Customer satisfaction and loyalty don’t require flawless delivery as much as they require a level of people savvy after there’s been a problem.
I needed to print a picture late one night last week when I was out of town on business. On line, I found a Walmart thirty minutes away, so I called to inquire if they had a computer terminal and a color photo printer set up 24-hours a day. An associate named Ashley assured me that the photo department had everything that I needed.
Which turned out to be incorrect.
The journey to the store proved challenging. My GPS selected “roads” made of hard packed earth traveled by wild animals. The drive went on endlessly. I couldn’t go above 10 mph for fear of hitting a herd of white tail deer. And the roads curved crazily, carving little slices through and around the mountains and valleys.
Arriving at the store, I had one thought in mind: GETINGETOUTGETHOME.

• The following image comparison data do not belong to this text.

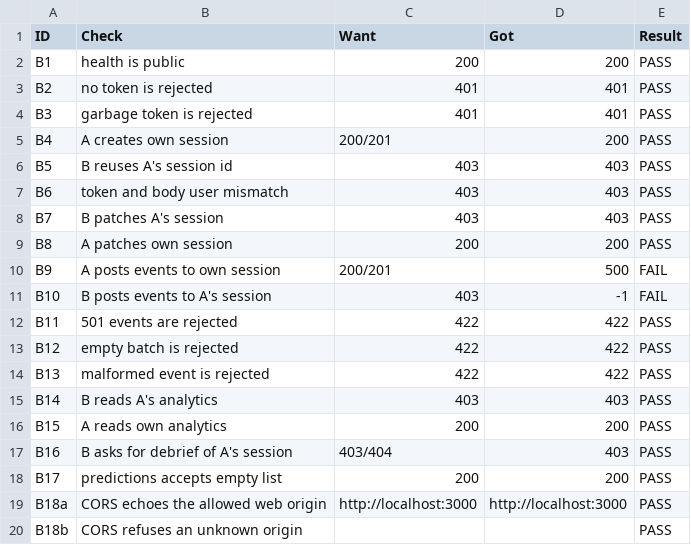
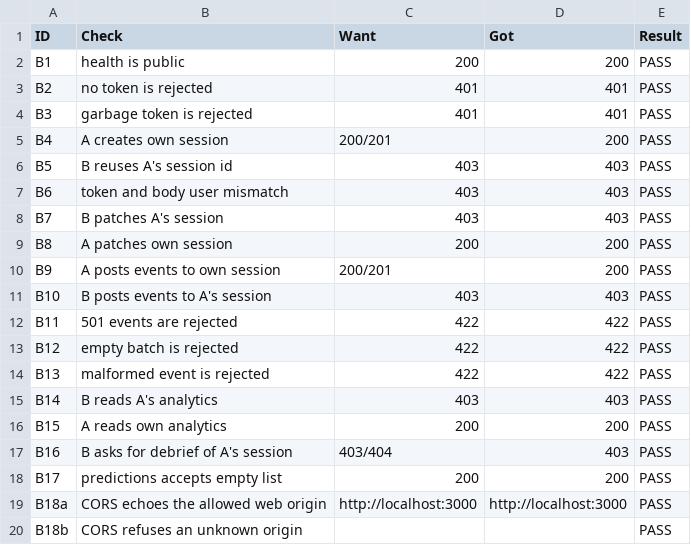
Before and after one commit to vignesh-DA/FocusEcho, a CSV file: backend_check_results.csv, drawn as a sheet.

```diff
--- a/backend_check_results.csv
+++ b/backend_check_results.csv
@@ -9,4 +9,4 @@
 "B8","A patches own session","200","200","PASS"
-"B9","A posts events to own session","200/201","500","FAIL"
-"B10","B posts events to A's session","403","-1","FAIL"
+"B9","A posts events to own session","200/201","200","PASS"
+"B10","B posts events to A's session","403","403","PASS"
 "B11","501 events are rejected","422","422","PASS"
```
Also changed, not shown: 54 other files.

I went directly to the photo department, slipped my thumb drive into a glowing print terminal and touched the screen per the directions. A message popped up saying something like:
THE PHOTO DEPARTMENT is currently closed. Please come back tomorrow.
Angry little thoughts exploded inside my head. Ashley told me that I could print my picture at any time. All I needed was a thumb drive, their computer, and their printer. Where was Ashley? I inquired of an associate named Chris. Ashley had left for the day.
I asked to speak to a manager. In my mind, the solution to this problem was simple: PRINT MY PICTURE.
“I drove 40 minutes through the mountains to GIVE YOU MONEY. Won’t you please find a way for me to give you my money?”
By the time the manager arrived, a little smoke curled above my head. But in hindsight, I don’t know that the woman I spoke with was an actual manager or not. I mean, she didn’t say that she was the manager. And she didn’t wear a name tag saying MANAGER.
But she took the smoke off my head and got my problem resolved.
What did she do?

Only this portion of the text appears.